The family trust has begun selling off pieces. Ultimately Matt Jackson must look after his family’s financial interests. He conceded it is still possible that someone could step forward and make a donation that would keep the collection in Wyoming.

“But at this point nothing has moved forward,” he said.

It’s hard not to feel for Matt Jackson. Looking after your family’s financial interests is hard enough. Add a lifetime of emotional scars to the equation and the burden becomes that much heavier.

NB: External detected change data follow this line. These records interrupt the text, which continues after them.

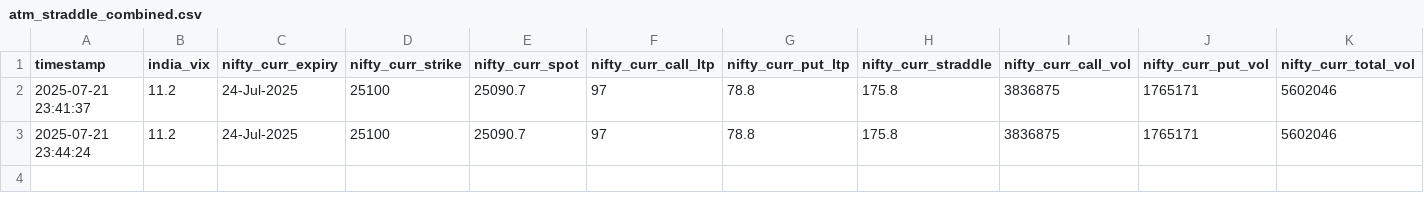
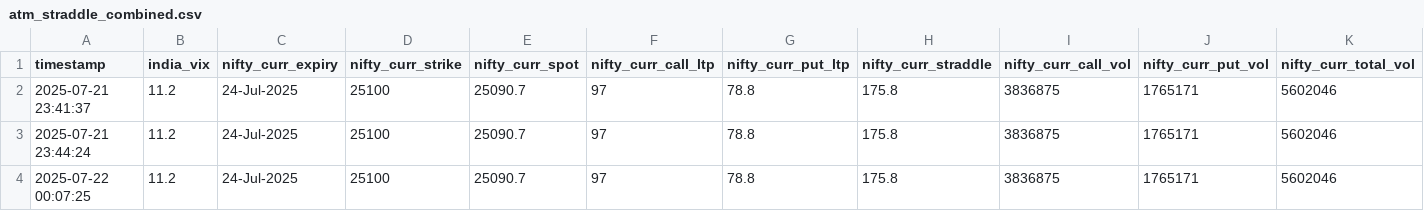
Before and after one commit to sureshugeology-stock/nse_ivp_live_monitor_2.0, a CSV file: static/atm_straddle_combined.csv, drawn as a sheet; only a part is shown; rows hold the shown columns only; the diff names each change by its address in the sheet, - before the commit and + after, or states it on an @@ line.

```diff
--- a/static/atm_straddle_combined.csv
+++ b/static/atm_straddle_combined.csv
+row 4: 2025-07-22 00:07:25 | 11.2 | 24-Jul-2025 | 25100 | 25090.7 | 97 | 78.8 | 175.8 | 3836875 | 1765171 | 5602046
```
Also changed, not shown: 2 other files.
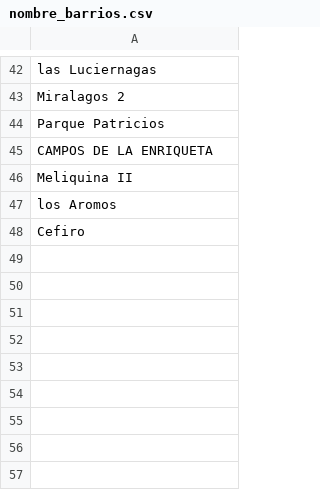
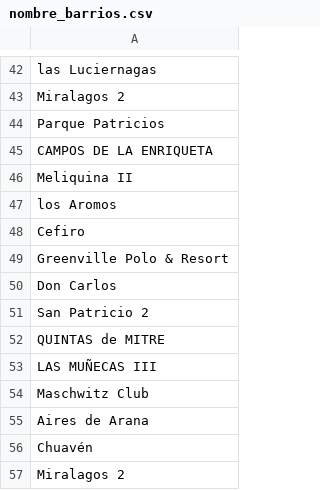
Before and after one commit to cientopolis/OVS-extractor-idis, a CSV file: input/nombre_barrios.csv, drawn as a sheet; only a part is shown, gaps mark what is left out.

Commit message:
Se amplia archivo de prueba

```diff
--- a/input/nombre_barrios.csv
+++ b/input/nombre_barrios.csv
@@ -48 +48,10 @@ los Aromos
 Cefiro
+Greenville Polo & Resort
+Don Carlos
+San Patricio 2
+QUINTAS de MITRE
+LAS MUÑECAS III
+Maschwitz Club
+Aires de Arana
+Chuavén
+Miralagos 2
```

Harry Jackson’s temper was infamous. A retired bank teller in Cody told me you could hear him bellowing before he entered the bank. He was married six times. And, as his son tells it, he was a narcissist. The whole world revolved around him. Much of that was because of Jackson’s involvement in World War II, where he saw heavy fighting, but that didn’t make life any easier on his five children.

“Each one of us has a part of us that would like to move on. Our father never reached the status of a nationwide celebrity, but he was well known. We grew up with that,” Matt Jackson said. “There’s part of me that is tired dealing with all this stuff. And there’s part of me that would like to see something happen.”

I would love to see the late artist’s work maintained as one collection. I would love to see it housed at the Harry Jackson Institute in Cody. It could be a tourist attraction, a place of learning and, above all, an incredible testament to the artistic talents of the people who call this state home.

But no matter what happens to Harry Jackson’s art, I hope Matt Jackson finds a modicum of peace. He surely deserves it.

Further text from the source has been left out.